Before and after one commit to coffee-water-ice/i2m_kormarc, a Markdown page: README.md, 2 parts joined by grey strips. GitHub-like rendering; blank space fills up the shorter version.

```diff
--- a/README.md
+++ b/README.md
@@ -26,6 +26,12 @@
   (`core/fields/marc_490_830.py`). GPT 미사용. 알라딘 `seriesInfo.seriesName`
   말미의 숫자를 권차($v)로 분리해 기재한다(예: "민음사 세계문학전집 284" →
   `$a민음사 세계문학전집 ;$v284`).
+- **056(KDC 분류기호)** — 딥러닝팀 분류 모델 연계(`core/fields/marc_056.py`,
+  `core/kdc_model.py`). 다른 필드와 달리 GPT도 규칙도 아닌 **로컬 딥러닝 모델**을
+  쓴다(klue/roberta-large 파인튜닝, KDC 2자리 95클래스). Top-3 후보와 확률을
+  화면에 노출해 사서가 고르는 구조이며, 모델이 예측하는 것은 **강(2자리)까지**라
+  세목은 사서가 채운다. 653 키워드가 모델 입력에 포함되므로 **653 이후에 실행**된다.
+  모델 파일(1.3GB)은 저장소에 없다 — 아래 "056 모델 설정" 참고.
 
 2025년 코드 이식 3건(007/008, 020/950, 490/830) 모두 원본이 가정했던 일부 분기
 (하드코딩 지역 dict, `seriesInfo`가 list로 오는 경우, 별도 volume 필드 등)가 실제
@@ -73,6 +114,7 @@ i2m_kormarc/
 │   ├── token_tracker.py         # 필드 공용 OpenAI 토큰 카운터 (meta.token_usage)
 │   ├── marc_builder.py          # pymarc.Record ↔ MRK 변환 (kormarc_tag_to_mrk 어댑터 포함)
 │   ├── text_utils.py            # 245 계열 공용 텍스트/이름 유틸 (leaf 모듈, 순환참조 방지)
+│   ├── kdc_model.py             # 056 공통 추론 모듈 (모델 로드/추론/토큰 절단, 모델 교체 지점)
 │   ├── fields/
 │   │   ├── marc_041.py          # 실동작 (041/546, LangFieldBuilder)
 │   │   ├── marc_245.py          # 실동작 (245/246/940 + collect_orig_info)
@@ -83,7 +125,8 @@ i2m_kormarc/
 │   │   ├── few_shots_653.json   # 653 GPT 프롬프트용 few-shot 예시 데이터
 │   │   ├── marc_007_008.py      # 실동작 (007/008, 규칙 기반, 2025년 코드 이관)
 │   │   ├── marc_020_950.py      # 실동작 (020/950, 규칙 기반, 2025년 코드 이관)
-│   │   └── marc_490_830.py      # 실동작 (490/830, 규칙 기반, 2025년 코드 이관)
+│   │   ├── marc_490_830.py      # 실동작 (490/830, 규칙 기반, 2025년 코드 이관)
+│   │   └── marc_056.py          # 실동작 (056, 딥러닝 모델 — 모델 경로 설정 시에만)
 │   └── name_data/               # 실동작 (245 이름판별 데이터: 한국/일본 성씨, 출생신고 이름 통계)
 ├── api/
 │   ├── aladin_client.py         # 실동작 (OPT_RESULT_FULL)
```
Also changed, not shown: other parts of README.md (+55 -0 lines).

* * * * *

ACTIVITY – Your answer must be every record above, set down exactly as written.

WRITTEN REPLY –
Before and after one commit to coffee-water-ice/i2m_kormarc, a Markdown page: README.md, 2 parts joined by grey strips. GitHub-like rendering; blank space fills up the shorter version.

```diff
--- a/README.md
+++ b/README.md
@@ -26,6 +26,12 @@
   (`core/fields/marc_490_830.py`). GPT 미사용. 알라딘 `seriesInfo.seriesName`
   말미의 숫자를 권차($v)로 분리해 기재한다(예: "민음사 세계문학전집 284" →
   `$a민음사 세계문학전집 ;$v284`).
+- **056(KDC 분류기호)** — 딥러닝팀 분류 모델 연계(`core/fields/marc_056.py`,
+  `core/kdc_model.py`). 다른 필드와 달리 GPT도 규칙도 아닌 **로컬 딥러닝 모델**을
+  쓴다(klue/roberta-large 파인튜닝, KDC 2자리 95클래스). Top-3 후보와 확률을
+  화면에 노출해 사서가 고르는 구조이며, 모델이 예측하는 것은 **강(2자리)까지**라
+  세목은 사서가 채운다. 653 키워드가 모델 입력에 포함되므로 **653 이후에 실행**된다.
+  모델 파일(1.3GB)은 저장소에 없다 — 아래 "056 모델 설정" 참고.
 
 2025년 코드 이식 3건(007/008, 020/950, 490/830) 모두 원본이 가정했던 일부 분기
 (하드코딩 지역 dict, `seriesInfo`가 list로 오는 경우, 별도 volume 필드 등)가 실제
@@ -73,6 +114,7 @@ i2m_kormarc/
 │   ├── token_tracker.py         # 필드 공용 OpenAI 토큰 카운터 (meta.token_usage)
 │   ├── marc_builder.py          # pymarc.Record ↔ MRK 변환 (kormarc_tag_to_mrk 어댑터 포함)
 │   ├── text_utils.py            # 245 계열 공용 텍스트/이름 유틸 (leaf 모듈, 순환참조 방지)
+│   ├── kdc_model.py             # 056 공통 추론 모듈 (모델 로드/추론/토큰 절단, 모델 교체 지점)
 │   ├── fields/
 │   │   ├── marc_041.py          # 실동작 (041/546, LangFieldBuilder)
 │   │   ├── marc_245.py          # 실동작 (245/246/940 + collect_orig_info)
@@ -83,7 +125,8 @@ i2m_kormarc/
 │   │   ├── few_shots_653.json   # 653 GPT 프롬프트용 few-shot 예시 데이터
 │   │   ├── marc_007_008.py      # 실동작 (007/008, 규칙 기반, 2025년 코드 이관)
 │   │   ├── marc_020_950.py      # 실동작 (020/950, 규칙 기반, 2025년 코드 이관)
-│   │   └── marc_490_830.py      # 실동작 (490/830, 규칙 기반, 2025년 코드 이관)
+│   │   ├── marc_490_830.py      # 실동작 (490/830, 규칙 기반, 2025년 코드 이관)
+│   │   └── marc_056.py          # 실동작 (056, 딥러닝 모델 — 모델 경로 설정 시에만)
 │   └── name_data/               # 실동작 (245 이름판별 데이터: 한국/일본 성씨, 출생신고 이름 통계)
 ├── api/
 │   ├── aladin_client.py         # 실동작 (OPT_RESULT_FULL)
```
Also changed, not shown: other parts of README.md (+55 -0 lines).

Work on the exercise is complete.